All of this got me thinking about what we expect from heroes. We love the high-powered bossman in a slim suit. We love the rugged rancher with calloused hands. We love the undercover operative who leads a mission. We love the prince who commands an army but secretly wishes for a normal life.

High-powered…rugged…leads…commanding. I’m noticing a theme here. These traits are used often for our beloved heroes.

Maybe we’re giving the people what they want.

But are we being unfair to heroes?

In real life, I’ve known men who cry, who feel unsure or shy, who don’t like to lead at all, who get lost in trying to find the right career. And who become hairdressers, assistants, waiters, and fashion designers, whether it’s temporary or they feel passionate doing what they do. These guys are all man.

Yet more often than not, it’s usually side characters and heroines who seem to fill these roles in novels.

Sometimes we create these stereotypes for ourselves, when we don’t have to.

If you write the best hero you can, motivated, sympathetic, and believable (even with traits like commanding or shy) then it shouldn’t matter if he has a “less manly” career—whatever that actually is.

We say all the time that heroines can do or be anything, from CEO to airplane pilot. That means heroes can do or be anything too. Even be a dancer. Yum.

draws some sdr2 girls as my squad

Prince and Dancer (closed AU w/ giveintodesire)

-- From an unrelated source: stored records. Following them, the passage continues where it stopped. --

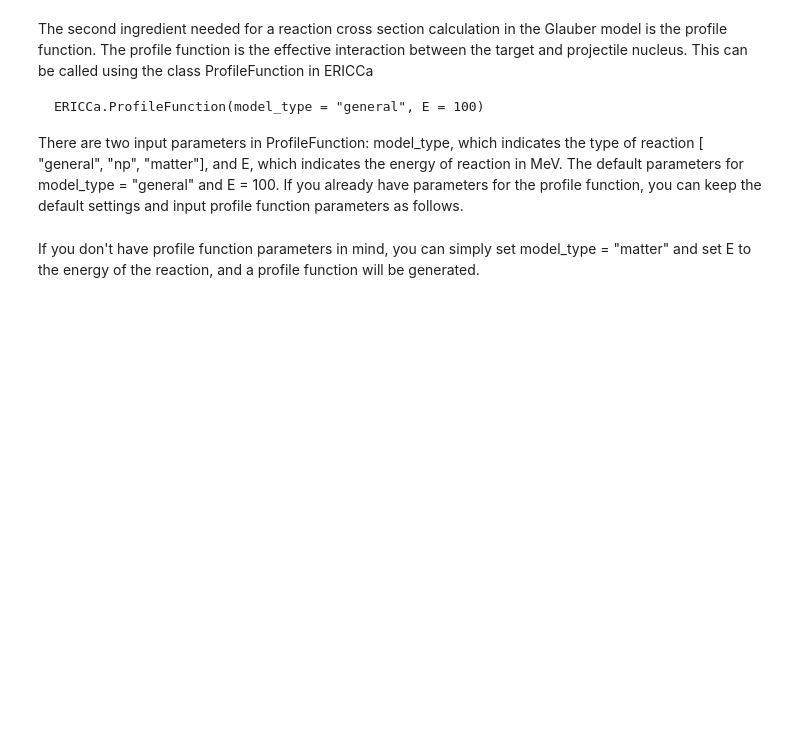
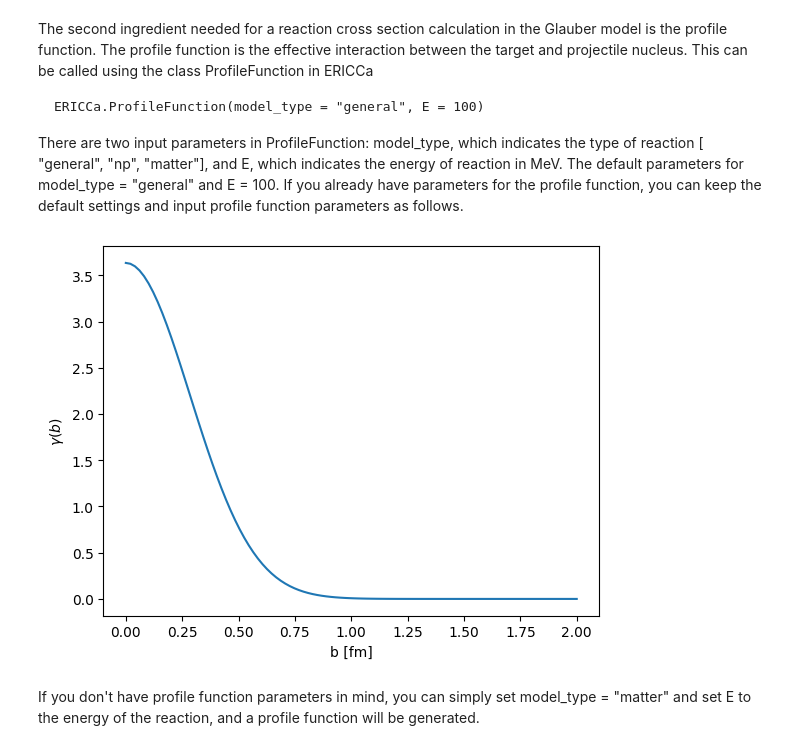
Before and after one commit to Circuitoah/ERICCa, a Jupyter notebook: tutorials/ERICCa_Tutorial.ipynb, the cells around one changed output. Saved outputs shown, nothing was run; the diff lists cells and outputs as text; code cells hidden in the pictures; blank space fills up the shorter version.

```diff
--- a/tutorials/ERICCa_Tutorial.ipynb
+++ b/tutorials/ERICCa_Tutorial.ipynb
@@ -108,16 +117,18 @@ There are two input parameters in ProfileFunction: model_type, which indicates t
 # %%
 #An example of a programed example of a profile function
 profile_funct= ERICCa.ProfileFunction()
 profile_funct.alpha = 0.326
 profile_funct.beta = 0.081
 profile_funct.sigma_n = 3.7
 
 #You can call your profile function with profile_funct.Gamma(b) where b is the impact parameter mesh
-b_mesh = np.linspace(0, 20, 100)
+b_mesh = np.linspace(0, 2, 100)
 plt.plot(b_mesh, profile_funct.Gamma(b_mesh))
 plt.xlabel("b [fm]")
 plt.ylabel(r"$\gamma(b)$")
 plt.show()
+# %% [output]
+[figure, added]
 # %% [markdown]
 If you don't have profile function parameters in mind, you can simply set model_type = "matter" and set E to the energy of the reaction, and a profile function will be generated.
 # %%
```
Also changed, not shown: parts of 15 cells of this notebook, 1 other file.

There was a grand celebration at the castle of the regal Bonnefoy family. Their son, Prince Asmodeus, had become of age to rule when his father passed on. Gifts from other kingdoms were rushed to the prince, gifts of gold, jewels, and magical objects of goodwill. One kingdom was sending their ambassador with someone quite different, an entertainer. The entertainer was blond, with his feline ears and tail matching his hair. He was adorned with gold silk and jewels of Opalite. As they approached the castle, the young male’s red eyes shimmered with worry.

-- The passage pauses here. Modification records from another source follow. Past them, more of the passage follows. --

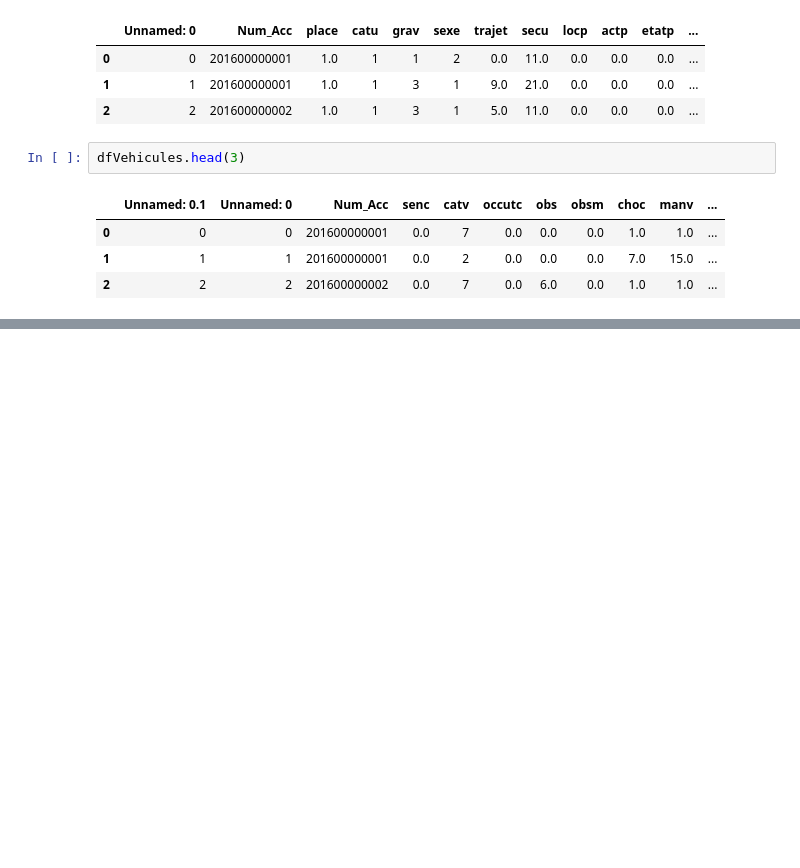
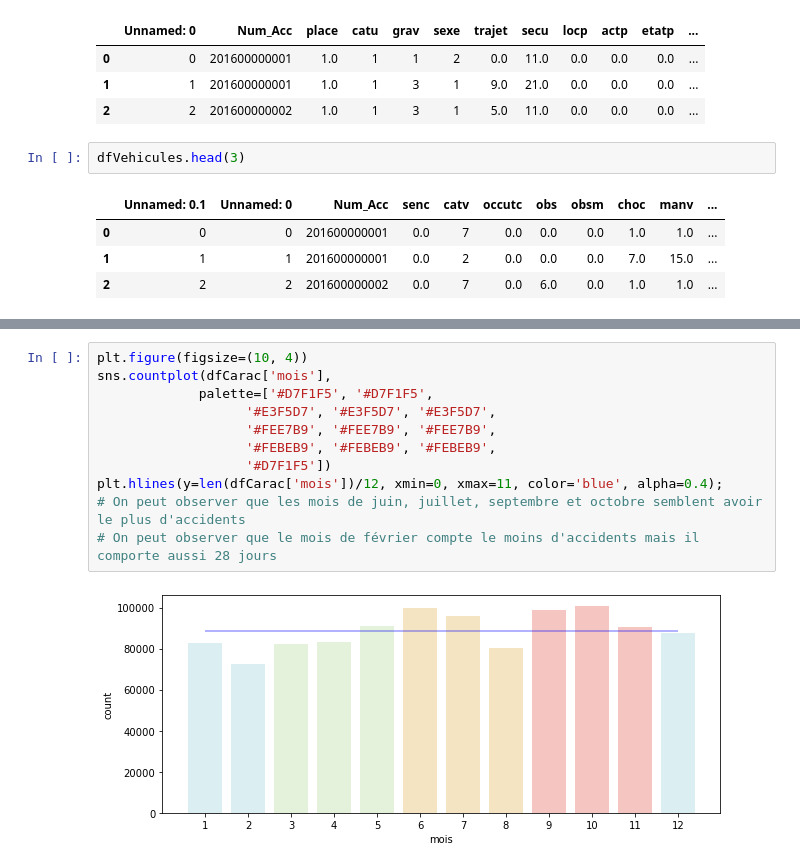
Before and after one commit to YacineHajjiDataScientist/20220814_dsProject, a Jupyter notebook: 20220821_projectDS.ipynb, the cells around one changed output, grey strips where cells are left out. Cells and saved outputs as stored; diff of their text form; blank space fills up the shorter version.

```diff
--- a/20220821_projectDS.ipynb
+++ b/20220821_projectDS.ipynb
@@ -258,0 +357,13 @@ dfVehicules.head(3)
+# %%
+plt.figure(figsize=(10, 4))
+sns.countplot(dfCarac['mois'],
+             palette=['#D7F1F5', '#D7F1F5',
+                   '#E3F5D7', '#E3F5D7', '#E3F5D7',
+                   '#FEE7B9', '#FEE7B9', '#FEE7B9',
+                   '#FEBEB9', '#FEBEB9', '#FEBEB9',
+                   '#D7F1F5'])
+plt.hlines(y=len(dfCarac['mois'])/12, xmin=0, xmax=11, color='blue', alpha=0.4);
+# On peut observer que les mois de juin, juillet, septembre et octobre semblent avoir le plus d'accidents
+# On peut observer que le mois de février compte le moins d'accidents mais il comporte aussi 28 jours
+# %% [output]
+[figure, added]
```
Also changed, not shown: parts of 31 cells of this notebook.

Where Have You Been

Santana was driving around in circles at this point trying to track down Dani while the two dogs slept in the back seat. Hours had passed by since she started but Santana was determined to find her friend and get some answers or at least find out why she hadn’t come and picked Batman up yet.

The worried look on her face hadn’t faded since the last time they spoke and it was only got worse when she finally found her working the corner. She slowly pulled up and rolled her window down as she tried to figure out what to say without causing a scene. “Get in the car.” She stated flatly once she was close enough for the dancer to hear.